The federal investigation centers on the possibility of mail fraud in solicitations circulated by ICA. More than a dozen former and current ICA employees have been subpoenaed as grand jury witnesses. Many of those witnesses have been been interviewed by The Times and could be expected to repeat for the grand jury allegations that ICA spends relatively little of its money on direct aid to the poor.
The scenario to be played out for federal investigators in many ways mirrors the story of Bass' career. It is the story of a man who inspires both unswerving loyalty and angry repudiation among followers, who successfully elicits millions of dollars in donations from around the world but can't win the confidence of other Christian relief agencies, who boasts he has nothing to hide, but insists on secrecy.
Sees Ego Trip
"He's out to get power," contends Evelyn Hughes, who spent 18 months as Bass' executive secretary. "He wants to be recognized as the top man in whatever he does."
Hughes' comment was typical of those former Bass subordinates who form the core of his critics, but she was one of only a few who agreed to permit her name to be used in this report. Most would agree to be interviewed only on the condition that they not be identified.
Bass says he is not worried about the controversy, which he dismisses as "sour grapes" or the work of "the Communist press."
Moreover, he says all the aid promised to Ethiopia will be delivered as advertised. "Every penny received by this organization can be tracked to its end usage and is properly reported in audited financial reports," Bass said in a recent press release, adding that he has no fear of investigation.
As they have in the past, the critics and the investigators may find it hard to prove him wrong.
In fact, Joe Bass is something of a veteran at investigations. He or his organizations have been examined in recent years by German tax officials, by the Los Angeles Department of Social Services and by the Ventura County district attorney, among others. None has resulted in criminal charges.
Beginning of Climb
His climb toward the top floor of the evangelical pyramid has been via the back stairs, apart from the major denominations. According to his mother, that climb began more than 30 years ago, in Fort Smith, Ark.
He was a high school sophomore, the youngest of four children--two girls and two boys--born to Eula Bass and her husband, Lonnie, a used-car dealer.
"Joe never got into sports," Eula Bass said during a recent interview. "During lunch time, when he was in high school, he'd just take his Bible or some gospel literature outside and read. He liked to do that. . . . One day, when he was about 16 years old, he heard a broadcast on the radio."

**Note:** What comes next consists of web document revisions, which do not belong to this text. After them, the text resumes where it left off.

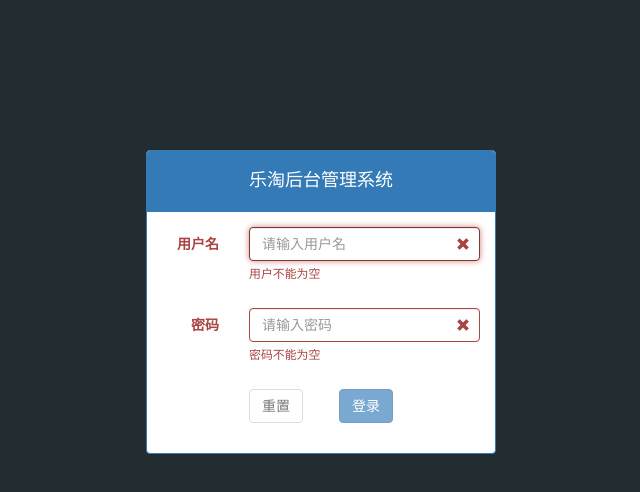
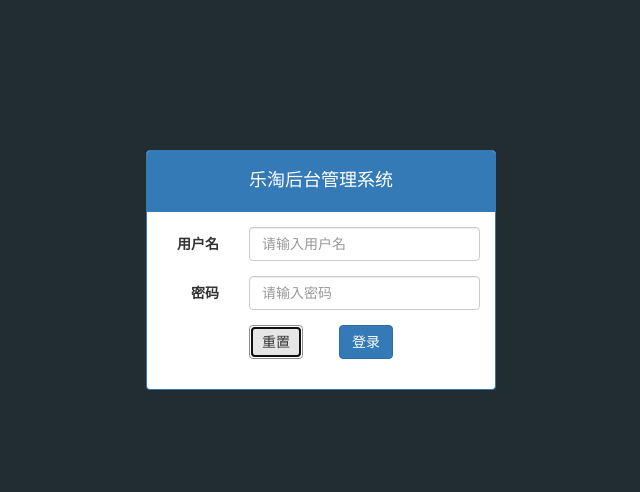
Before and after one commit to yu36hf0830/letao, a website: page public/admin/login.html in a window 1280 px wide. Both pictures are taken after a click on the button "重置". Shown: the whole page, without its empty margins (319-959 px from the left). Drawn offline with Linux system fonts and the light colour scheme.

Commit message:
登录功能完成

```diff
--- a/public/admin/js/login.js
+++ b/public/admin/js/login.js
@@ -13,7 +13,10 @@ $(function(){
                 validators:{
                     notEmpty:{
                         message:"用户不能为空"
-                    }
+                    },
+                    callback: {
+                        message:"用户名不存在"
+                      }
                 }
             },
             password:{
@@ -21,11 +24,15 @@ $(function(){
                     notEmpty:{
                         message:"密码不能为空"
                     },
+
                     stringLength:{
                         min:6,
                         max:12,
                         message:"密码长度为6-12位"
-                    }
+                    },
+                    callback: {
+                        message: "密码错误"
+                      }
                 }
             }
         }
@@ -39,16 +46,27 @@ $(function(){
             data: $form.serialize(),
             success:function(data){
                 if(data.success){
-                    location.href="index.html";
-                }
-                if(data.error==1000){
-                    alert("用户不存在");
-                }
-                if(data.error==1001){
-                    alert("密码错误");
-                }
+                    //跳转到首页
+                    location.href = "index.html";
+                  }
+                if(data.error == 1000){
+                    //alert("用户名不存在");
+                    //把用户名的校验失败
+                    //第一个参数：想要修改的字段
+                    //第二个参数：改成什么状态  INVALID  VALID
+                    //第三个参数： 指定显示的错误信息
+                    $form.data("bootstrapValidator").updateStatus("username", "INVALID", "callback");
+                  }
+                  if(data.error == 1001){
+                    $form.data("bootstrapValidator").updateStatus("password", "INVALID", "callback");
+                  }
+
+
             }
         })
-    })
+    });
 
-})
+    $("[type='reset']").on("click",function(){
+        $form.data("bootstrapValidator").resetForm();
+    });
+});
--- a/public/admin/login.html
+++ b/public/admin/login.html
@@ -6,7 +6,7 @@
     <meta http-equiv="X-UA-Compatible" content="ie=edge">
     <title>系统管理-登录</title>
     <link rel="stylesheet" href="lib/bootstrap/css/bootstrap.css">
-    <link rel="stylesheet" href="lib/bootstrap-validator/css/bootstrapValidator">
+    <link rel="stylesheet" href="lib/bootstrap-validator/css/bootstrapValidator.css">
     <link rel="stylesheet" href="css/common.css">
 </head>
 <body class="bg_body">
@@ -33,7 +33,7 @@
                                   </div>
                                   <div class="form-group">
                                     <div class="col-sm-offset-3 col-sm-6">
-                                      <button type="submit" class="btn btn-default pull-left">重置</button>
+                                      <button type="reset" class="btn btn-default pull-left">重置</button>
                                       <button type="submit" class="btn btn-primary pull-right">登录</button>
                                     </div>
                                   </div>
```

It was the Wings of Healing, an obscure West Coast radio ministry that supported several overseas missions.
"Joe said, 'Mother, that's exactly what I want to do,' " Eula Bass recalled.
Dropping out of high school, Bass headed west to Oregon, where the Wings of Healing ran an unaccredited college in Portland called the Bethesda Bible Institute.
After a couple of years in Portland, Bass served two years--from 1954 to 1956--as a Wings of Healing missionary in Nigeria. He said that after returning to the United States, he was ordained a minister in 1957 in a small Pentecostal denomination--the New Antioch Church in Baltimore. He doubled back for a four-month stint of missionary work in Africa, then transferred his ordination papers to the American Evangelistic Assn., a Baltimore-based relief agency for children.
First Group Founded